Separately from the consistency issue, another well-known problem with distributed implementations of lock data structures is liveness. A server can acquire the lock and then fail for an indefinite period of time while holding the lock. Meanwhile the rest of the distributed system remains alive, but unable to acquire the lock and make progress. Therefore, in practice, distributed locks typically include timeouts, in order to prevent servers that fail while holding the lock from causing the rest of the system to stall indefinitely. Unfortunately, as soon as it is possible for a lock to timeout, it is possible for a process to get timed out while holding the lock, and yet be temporarily unaware that the lock timed out. In such a scenario, it is possible for two different processes to concurrently believe they have the lock, and perform concurrent side-effects that the lock was designed to prevent.

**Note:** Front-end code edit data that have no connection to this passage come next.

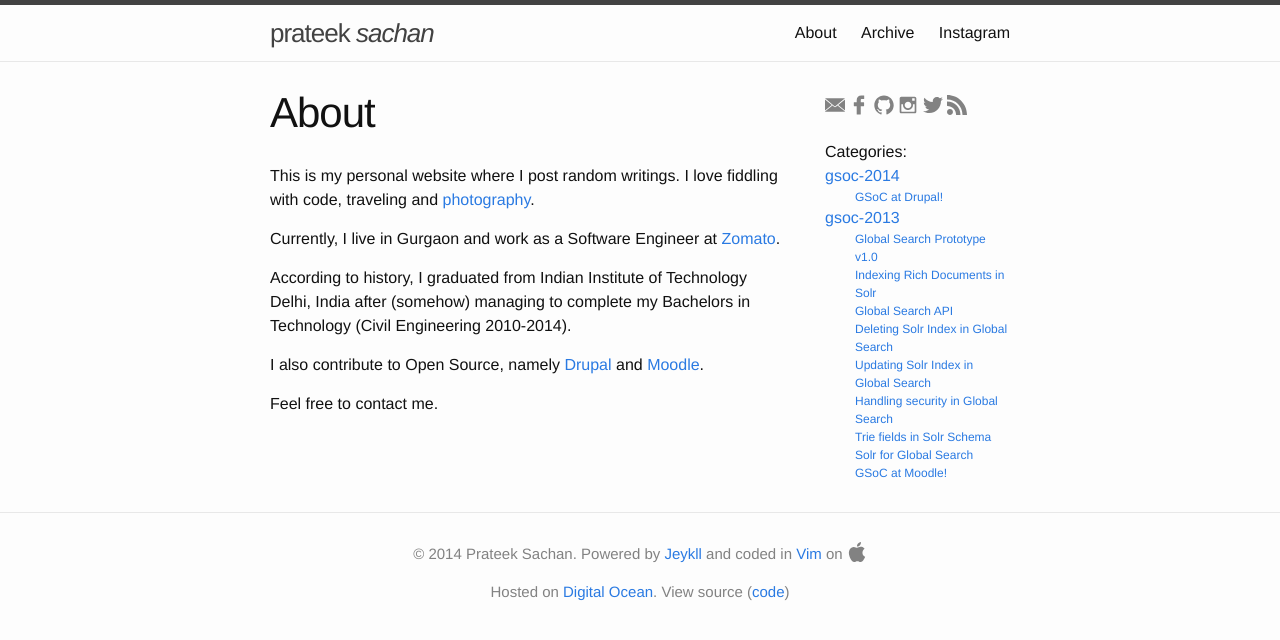
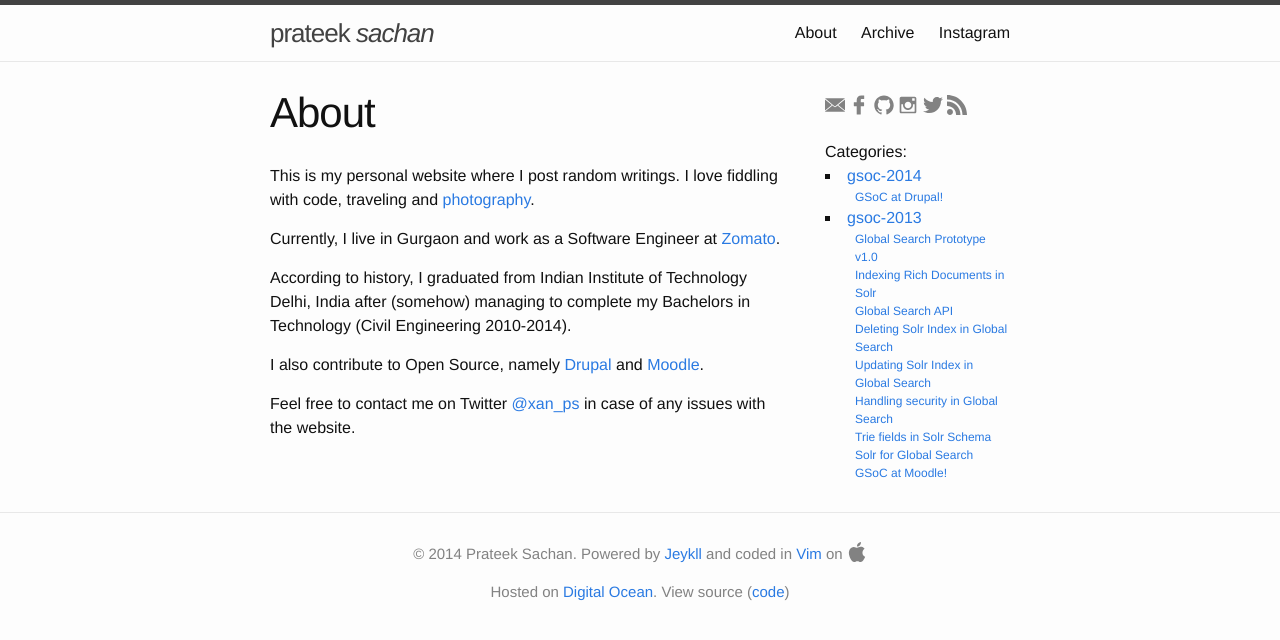
Before and after one commit to prateeksachan/prateeksachan, a Jekyll site: the page built from about.md, in a window 1280 px wide. Shown: the top 640 px of the page. Built offline with Jekyll 4.4.1, drawn with Linux system fonts in a browser that asks for light colours.

Commit message:
Tidying v1

```diff
--- a/_posts/2014-04-21-gsoc-at-drupal.markdown
+++ b/_posts/2014-04-21-gsoc-at-drupal.markdown
@@ -11,14 +11,13 @@
 
 This time I'll be working on making an [Elasticsearch][elasticsearch] module for Drupla 8. Drupal 8 is still in development and hasn't been released yet as a stable version. There has been a huge improvement in D8 comapred to D7. Drupal 8 introduces file-based configuration management system and use of the Symfony2 framework.
 
-I've used [Elasticsearch Connector][elasticsearch-connector] module as a base and planned to port it to D8 with [Search API Sandbox][search-api] and Composer Manager[composer-manager] as dependency modules.
+I've used [Elasticsearch Connector][elasticsearch-connector] module as a base and planned to port it to D8 with [Search API Sandbox][search-api] and [Composer Manager][composer-manager] as dependency modules.
 
 Refer the [project page][project-page] about developments of the project.
-
-
 
 [drupal]: https://moodle.org/
 [elasticsearch]: http://www.elasticsearch.org/
 [elasticsearch-connector]: https://www.drupal.org/project/elasticsearch_connector
 [search-api]: https://www.drupal.org/sandbox/daeron/2091893
 [project-page]: https://www.drupal.org/sandbox/prateeksachan/2275583
+[composer-manager]: https://www.drupal.org/project/composer_manager
--- a/_sass/_layout.scss
+++ b/_sass/_layout.scss
@@ -227,7 +227,11 @@
     width: 25%;
 }
 
-.sidebar li {
+.sidebar #categories-list li {
+    list-style-type: square;
+}
+
+.sidebar #categories-list li ul li {
     list-style: none;
 }
 
--- a/about.md
+++ b/about.md
@@ -12,4 +12,4 @@
 
 I also contribute to Open Source, namely [Drupal](https://drupal.org) and [Moodle](https://moodle.org).
 
-Feel free to contact me.
+Feel free to contact me on Twitter [@xan_ps](https://twitter.com/xan_ps) in case of any issues with the website.
```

Hazelcast’s distributed lock implementation includes a fencing mechanism which enables downstream code --- code that is designed to be run while locks are being held --- to participate in the locking protocol and be able to distinguish which process is correct when multiple processes concurrently believe that they hold the lock.
As far as the PA/EL option in Hazelcast, they have recently added PN Counters --- a CRDT counter implementation that enables some correctness guarantees despite the potential for inconsistent reads. In particular, when there is no consistency guarantee, it is possible for a server to read a stale value of the counter. For example, process A may update the value of a counter from 4 to 5. Afterwards, process B sees the stale value of the counter (4) and also adds one to it (to get 5). In versions of Hazelcast prior to 3.10, the final value of the counter --- even after whatever event caused the inconsistency is resolved --- would be 5. In other words, one of the two increments of the counter would be lost. With PN Counters (introduced in Hazelcast 3.10), the counter state will eventually converge to the correct value (in this case --- 6 --- that reflects the value after two increments to an initial value of 4). PN Counters also support decrements of the counter (in addition to increments), and guarantees (1) read-your-own-writes and (2) monotonic reads in addition to (3) what I described above --- the eventual convergence of the counter value to the correct value.
Furthermore, inconsistent reads in Hazelcast prior to version 3.10 --- under PA/EC or PA/EL configurations --- could potentially result in duplicate IDs being generated. Hazelcast 3.10 introduced Flake ID generators which guarantee global unique IDs even in the absence of a global consistency guarantee.